Electric Utility Exelon Buys John Deere Wind Business for $860 Million

Sept. 10, 2010
While construction activity in the wind market has declined in 2010 because of on-again, off-again federal subsidies for wind development, bureaucratic

While construction activity in the wind market has declined in 2010 because of on-again, off-again federal subsidies for wind development, bureaucratic red tape, and local NIMBY (not in my back yard) resistance to development, there's still plenty of signs of life blowing through the business.

Exelon Corp., Chicago, recently announced a deal valued at $860 million to acquire John Deere Renewables, a developer of wind power, in a transaction that will add 735 operating megawatts to Exelon's generation portfolio, as well as an additional 230 megawatts in advanced stages of development. Exelon expects to close the transaction with John Deere Renewables in the fourth quarter of 2010. Under the terms of agreement, Exelon will acquire John Deere Renewables' 735 megawatts of installed, operating wind capacity — enough to power 160,000 to 220,000 households — spread across 36 projects in eight states. Approximately 75 percent of the operating portfolio is already sold under long-term power purchase arrangements. As part of the acquisition, Exelon also has the opportunity to pursue 1,468 megawatts of new wind projects in various stages of development, including the 230 megawatts in advanced stages of development.

“We expect to see increasing demand for clean, efficient wind power at a national level and in the 29 states that already have a renewable energy standard,” John Rowe, Exelon chairman and CEO said in press release. “This acquisition gives Exelon a strong position in the wind generation business that adds diversity to our generation fleet and provides more options for future growth.”

The acquisition will become part of the Exelon Power division of Exelon Generation, which already includes more than 1,000 megawatts of owned and contracted renewable power, including hydroelectricity, wind, landfill gas and solar. Before this acquisition, Exelon was already the largest wholesale marketer of wind energy east of the Mississippi, with 352 megawatts of wind power capacity from five wind projects in Illinois, Pennsylvania and West Virginia.
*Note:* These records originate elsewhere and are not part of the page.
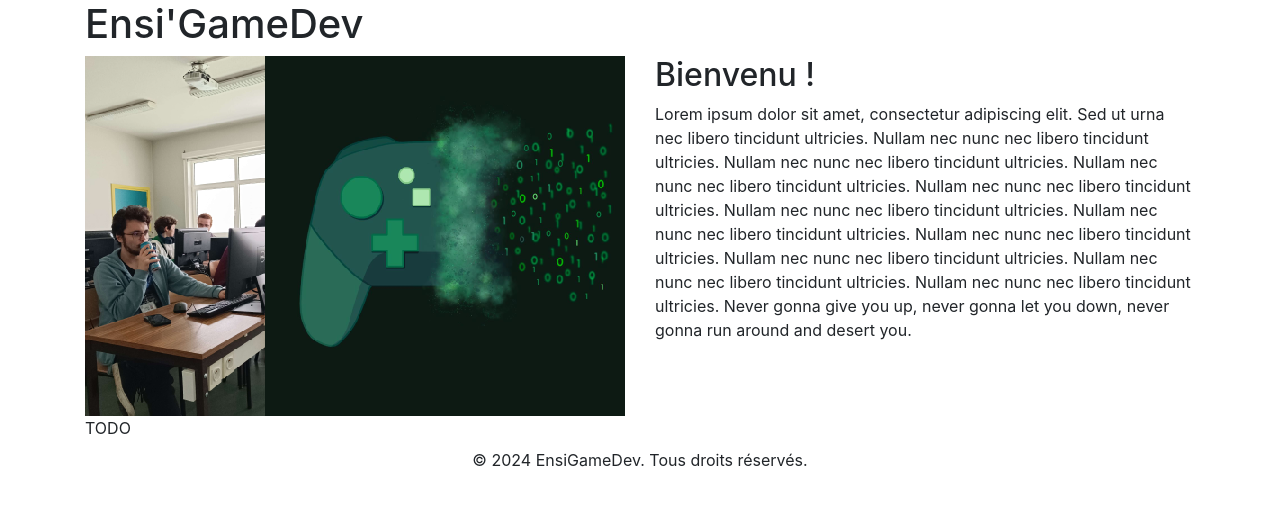
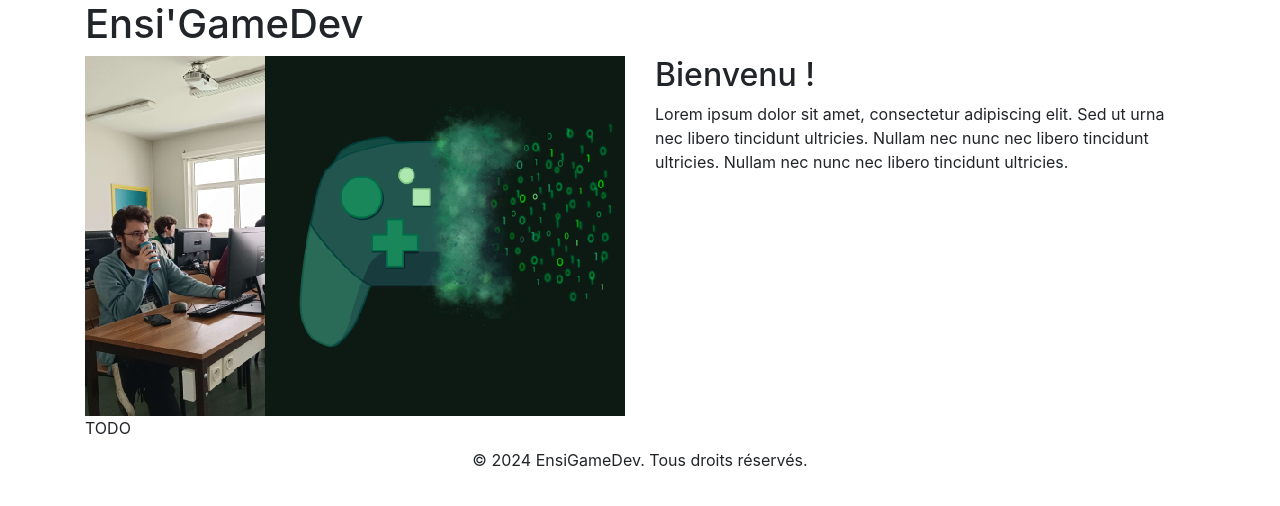
Before and after one commit to EnsiGameDev/EnsiGameDev, a Django app: page / in a window 1280 px wide. Shown: the part 70-576 px from the top of the page. Run offline with Django 5.2, Linux system fonts and the light colour scheme; some libraries are stand-ins or nearby versions.

Commit message:
test persistant

```diff
--- a/home/templates/home/index.html
+++ b/home/templates/home/index.html
@@ -12,11 +12,6 @@
             <p>
             Lorem ipsum dolor sit amet, consectetur adipiscing elit. Sed ut urna nec libero tincidunt ultricies.
             Nullam nec nunc nec libero tincidunt ultricies. Nullam nec nunc nec libero tincidunt ultricies.
-            Nullam nec nunc nec libero tincidunt ultricies. Nullam nec nunc nec libero tincidunt ultricies.
-            Nullam nec nunc nec libero tincidunt ultricies. Nullam nec nunc nec libero tincidunt ultricies.
-            Nullam nec nunc nec libero tincidunt ultricies. Nullam nec nunc nec libero tincidunt ultricies.
-            Nullam nec nunc nec libero tincidunt ultricies. Nullam nec nunc nec libero tincidunt ultricies.
-            Never gonna give you up, never gonna let you down, never gonna run around and desert you.
             </p>
         </div>
     </div>
```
Exelon Power also owns and operates a 10-megawatt solar plant in Chicago, the largest urban solar plant in the country.

The acquisition is a move by Exelon, which provides electrical power to approximately 5.4 million customers in northern Illinois via ComEd and southeastern Pennsylvania via PECO, to diversify its generation portfolio. It's the nation's largest generator of nuclear power, operating 10 nuclear power plants in Illinois, Pennsylvania and New Jersey -- approximately 20 percent of the U.S. nuclear industry's power capacity.
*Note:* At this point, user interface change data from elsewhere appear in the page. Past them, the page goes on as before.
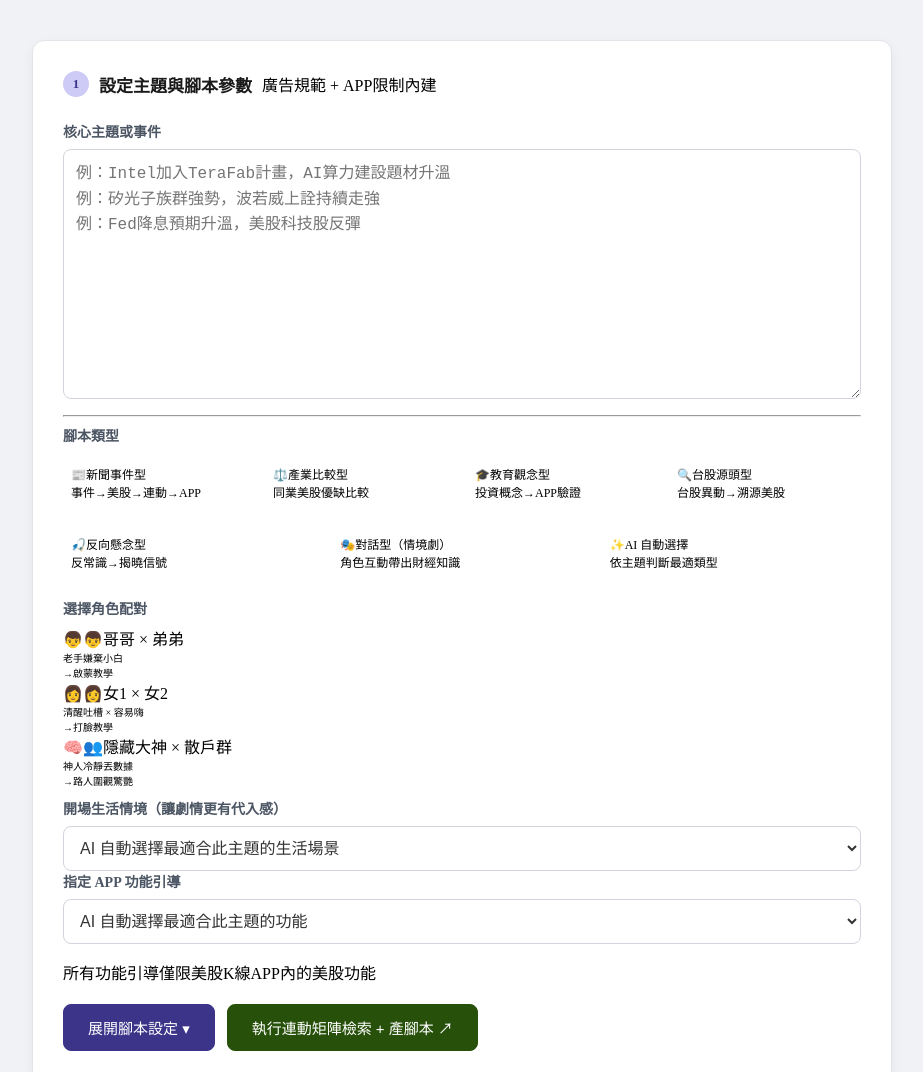
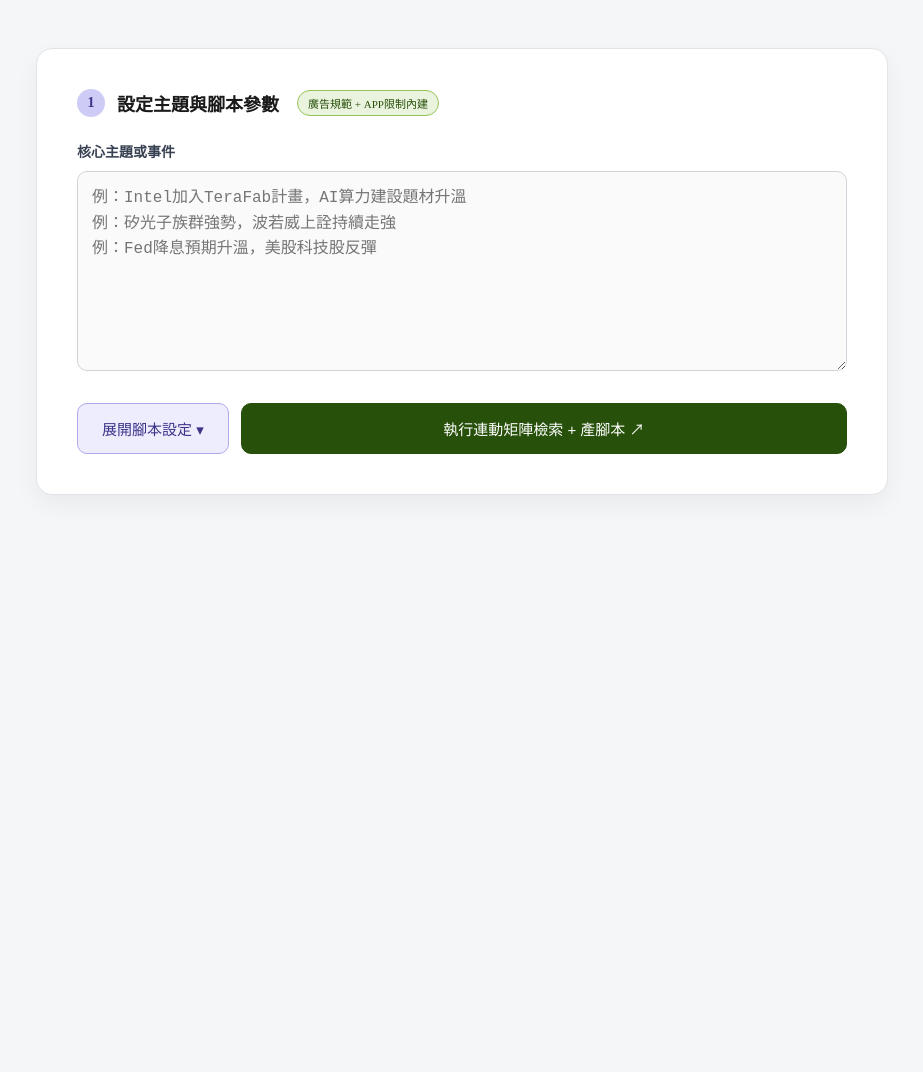
Before and after one commit to tinghuapai/usk_video-script, a plain HTML site: page index.html in a window 1280 px wide. Shown: the top 1072 px of the page, without its empty margins (178-1101 px from the left). After the commit the page ends 800 px from the top, so only its background shows below. Drawn offline with Linux system fonts and the light colour scheme.

Commit message:
Update index.html

```diff
--- a/index.html
+++ b/index.html
@@ -1,79 +1,101 @@
 <style>
 * { box-sizing: border-box; }
 
-/* 修正 1：讓整體畫面水平居中，並給予背景底色 */
+/* 基礎佈局：確保畫面居中且有背景質感 */
 body {
-  background-color: #f0f2f5;
+  background-color: #f4f6f8;
   margin: 0;
   display: flex;
   justify-content: center;
+  font-family: var(--font-sans), system-ui, -apple-system, sans-serif;
 }
 
-/* 修正 2：放寬容器，並設置 margin: 0 auto 使其置中 */
 .wrap {
-  padding: 40px 20px;
-  max-width: 900px; /* 從 740px 放大到 900px */
+  padding: 3rem 1.5rem;
+  max-width: 900px; /* 放大容器寬度 */
   width: 100%;
   margin: 0 auto;
 }
 
-/* 修正 3：增加卡片留白與陰影，提升視覺重量 */
 .card {
   background: #ffffff;
   border: 1px solid #e1e4e8;
-  border-radius: 12px;
-  padding: 30px;
-  margin-bottom: 20px;
-  box-shadow: 0 4px 12px rgba(0,0,0,0.05);
+  border-radius: 16px;
+  padding: 2.5rem;
+  margin-bottom: 1.5rem;
+  box-shadow: 0 10px 25px rgba(0,0,0,0.05);
 }
 
-.step-header { display: flex; align-items: center; gap: 10px; margin-bottom: 1.5rem; }
-.badge { width: 26px; height: 26px; border-radius: 50%; display: flex; align-items: center; justify-content: center; font-size: 13px; font-weight: 600; flex-shrink: 0; }
+/* 標題與標籤 */
+.step-header { display: flex; align-items: center; gap: 12px; margin-bottom: 1.5rem; }
+.badge { width: 28px; height: 28px; border-radius: 50%; display: flex; align-items: center; justify-content: center; font-size: 14px; font-weight: 600; flex-shrink: 0; }
 .badge.p { background: #CECBF6; color: #3C3489; }
 .badge.g { background: #C0DD97; color: #27500A; }
-.step-title { font-size: 17px; font-weight: 600; color: #1a1a1a; }
+.step-title { font-size: 18px; font-weight: 600; color: #1a1a1a; }
+.badge-green { display: inline-flex; align-items: center; gap: 4px; font-size: 11px; padding: 4px 10px; border-radius: 99px; background: #EAF3DE; color: #27500A; border: 0.5px solid #97C459; margin-left: 6px; }
 
-/* 修正 4：放大輸入框字體與高度 */
+/* 輸入框與下拉選單優化 */
 textarea, select {
   width: 100%;
   border: 1px solid #d1d5db;
-  border-radius: 8px;
-  padding: 12px;
-  font-size: 16px; /* 提高字體大小 */
-  color: #333;
+  border-radius: 10px;
+  padding: 14px;
+  font-size: 16px;
+  background: #fafafa;
+  outline: none;
+  transition: all 0.2s;
+}
+textarea { min-height: 200px; resize: vertical; line-height: 1.6; }
+textarea:focus, select:focus { border-color: #AFA9EC; background: #fff; box-shadow: 0 0 0 3px rgba(175, 169, 236, 0.2); }
+
+/* 腳本類型按鈕網格 - 修正點擊功能 */
+.type-grid { display: grid; grid-template-columns: repeat(4, 1fr); gap: 10px; margin-bottom: 10px; }
+.type-grid-bottom { display: grid; grid-template-columns: repeat(3, 1fr); gap: 10px; margin-bottom: 1.5rem; }
+
+.type-btn {
+  padding: 15px 10px;
+  border-radius: 12px;
+  border: 1px solid #e5e7eb;
   background: #fff;
-  outline: none;
+  cursor: pointer;
+  text-align: center;
+  transition: all 0.2s;
 }
+.type-btn:hover { border-color: #AFA9EC; background: #f8f7ff; }
+.type-btn.selected { background: #EEEDFE; border-color: #3C3489; color: #3C3489; font-weight: 600; box-shadow: 0 2px 8px rgba(60, 52, 137, 0.1); }
 
-textarea {
-  resize: vertical;
-  min-height: 250px; /* 從 72px 大幅增加至 250px */
-  line-height: 1.6;
+.type-icon { font-size: 18px; display: block; margin-bottom: 4px; }
+.type-sub { font-size: 10px; color: #6b7280; display: block; margin-top: 4px; line-height: 1.3; }
+
+/* 對話型專屬樣式 */
+.type-btn.dialogue-btn { border-color: #FAC775; background: #FFF9F0; }
+.type-btn.dialogue-btn.selected { background: #FAC775; border-color: #BA7517; color: #412402; }
+
+/* 【關鍵修正】隱藏邏輯控制 */
+.step2-wrap { display: none; margin-top: 1.5rem; } /* 展開腳本設定預設隱藏 */
+.dialogue-sub { display: none; background: #FFF9F0; border: 1px solid #EF9F27; border-radius: 12px; padding: 20px; margin-bottom: 1.5rem; }
+.dialogue-sub.show { display: block; } /* 只有在選對話型時顯示 */
+
+/* 角色選擇按鈕 */
+.pair-grid { display: grid; grid-template-columns: repeat(3, 1fr); gap: 10px; margin-bottom: 15px; }
+.pair-btn { padding: 12px 8px; border-radius: 10px; border: 1px solid #EF9F27; background: #fff; cursor: pointer; text-align: center; font-size: 13px; transition: 0.2s; }
+.pair-btn.selected { background: #FAC775; border-color: #BA7517; font-weight: 600; }
+
+/* 按鈕與底部資訊 */
+.row { display: flex; gap: 12px; margin-top: 2rem; }
+.btn {
+  display: inline-flex; align-items: center; justify-content: center; gap: 8px;
+  padding: 14px 24px; border-radius: 10px; font-size: 15px; font-weight: 500;
+  cursor: pointer; transition: 0.2s; border: 1px solid #d1d5db;
 }
+.btn.p { background: #EEEDFE; color: #3C3489; border-color: #AFA9EC; }
+.btn.g { background: #27500A; color: #fff; border-color: #27500A; flex: 1; }
+.btn:hover { transform: translateY(-1px); box-shadow: 0 4px 12px rgba(0,0,0,0.1); }
 
-/* 修正 5：放大按鈕點擊區域 */
-.btn {
-  display: inline-flex;
-  align-items: center;
-  gap: 8px;
-  padding: 12px 24px;
-  border-radius: 8px;
-  font-size: 15px;
-  cursor: pointer;
-  transition: 0.2s;
-  border: 1px solid #d1d5db;
-}
-
-.btn.p { background: #3C3489; color: #fff; border-color: #3C3489; }
-.btn.g { background: #27500A; color: #fff; border-color: #27500A; }
-
-.row { display: flex; gap: 12px; margin-top: 20px; }
-.field-label { font-size: 14px; font-weight: 600; color: #4b5563; margin-bottom: 8px; }
-
-/* 調整網格大小以適應新寬度 */
-.type-grid { display: grid; grid-template-columns: repeat(4, 1fr); gap: 10px; margin-bottom: 10px; }
-.type-grid-bottom { display: grid; grid-template-columns: repeat(3, 1fr); gap: 10px; margin-bottom: 15px; }
-.type-btn { padding: 12px 8px; border-radius: 8px; font-size: 12px; }
+.field-label { font-size: 14px; font-weight: 600; color: #374151; margin-bottom: 10px; display: block; }
+.hint { font-size: 12px; color: #6b7280; margin-top: 8px; }
+.info-box { background: #E6F1FB; border: 1px solid #85B7EB; border-radius: 10px; padding: 15px; font-size: 14px; color: #0C447C; margin-top: 1.5rem; line-height: 1.6; }
+.divider { border: none; border-top: 1px solid #eee; margin: 1.5rem 0; }
 </style>
 
 <div class="wrap">
```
While Exelon is a mammoth player in the utility market, with $17 billion in 2009 revenues and generating capacity of 31,003 megawatts, the company is a comparatively small player in the wind market compared to several other investor-owned utilities, according to data supplied by the American Wind Energy Association (AWEA), Washington, D.C. AWEA says the five largest utility providers of wind power are as follows: Excel Energy (3,176 megawatts); MidAmerican/PacfiCorp. (2,923 megawatts). Southern California Edison (1,772 megawatts); American Electric Power (1,196 megawatts); and Pacific Gas & Electric (1,131 megawatts).
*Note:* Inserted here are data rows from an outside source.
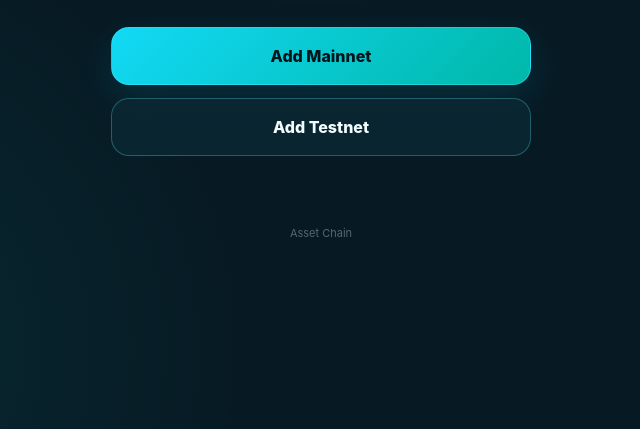
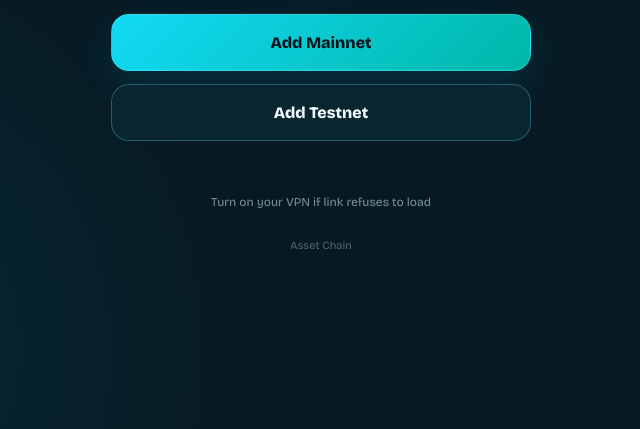
Before and after one commit to Dreazyempire/Add-Asset-Chain, a website built with Vite: page index.html in a window 1280 px wide. Shown: the part 371-800 px from the top of the page, without its empty margins (319-959 px from the left). Built offline with nearby package versions, Linux system fonts and the light colour scheme; no server answers; what @reown/appkit, @reown/appkit-adapter-ethers would draw is missing.

Commit message:
Update index.html

```diff
--- a/index.html
+++ b/index.html
@@ -4,13 +4,16 @@
   <meta charset="UTF-8" />
   <meta name="viewport" content="width=device-width, initial-scale=1.0" />
   <meta name="theme-color" content="#071A24" />
+  <link rel="preconnect" href="https://fonts.googleapis.com" />
+  <link rel="preconnect" href="https://fonts.gstatic.com" crossorigin />
+  <link href="https://fonts.googleapis.com/css2?family=Bricolage+Grotesque:opsz,wght@12..96,400..800&display=swap" rel="stylesheet" />
   <title>Asset Chain — Add to Wallet</title>
   <style>
     :root{--bg:#071A24;--card:#0B2934;--cyan:#12D9F5;--teal:#00B8A9;--white:#F2FCFF;--muted:#8DA9B3}
     *{box-sizing:border-box} body{margin:0;min-height:100vh;background:
     radial-gradient(circle at 50% 12%,rgba(18,217,245,.16),transparent 30%),
     radial-gradient(circle at 10% 90%,rgba(0,184,169,.10),transparent 32%),var(--bg);
-    color:var(--white);font-family:Inter,system-ui,-apple-system,BlinkMacSystemFont,"Segoe UI",sans-serif;
+    color:var(--white);font-family:'Bricolage Grotesque',system-ui,-apple-system,BlinkMacSystemFont,"Segoe UI",sans-serif;
     display:grid;place-items:center;padding:24px}
     .wrap{width:min(420px,100%);text-align:center}.logo{width:88px;height:88px;border-radius:24px;object-fit:cover;
     box-shadow:0 0 45px rgba(18,217,245,.18);margin-bottom:22px}h1{font-size:36px;line-height:1.05;
@@ -21,6 +24,7 @@
     .network.secondary{color:var(--white);background:rgba(11,41,52,.8);box-shadow:none}
     .network:active{transform:scale(.99)}#status{min-height:20px;color:var(--muted);font-size:12px;margin-top:20px}
     .foot{color:rgba(141,169,179,.55);font-size:11px;margin-top:30px}
+    .vpn{color:var(--muted);font-size:12px;margin-top:14px;opacity:.85}
     .hidden{display:none}
   </style>
 </head>
@@ -34,6 +38,7 @@
       <button class="network secondary" id="testnet">Add Testnet</button>
     </div>
     <div id="status"></div>
+    <p class="vpn">Turn on your VPN if link refuses to load</p>
     <div class="foot">Asset Chain</div>
   </main>
   <script type="module" src="/src/main.js"></script>
```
Familiar names in the electrical market are becoming increasingly bigger players in the wind business AWEA says that last year GE Energy was the largest player in the United States, with 2,663 of the 4,770 wind turbines installed in the United States, followed by Danish manufacturer Vestas (830 turbines) and Siemens (505 turbines). GE Energy's 1.5MW turbine accounted for 40 percent of all the new capacity added in the United States.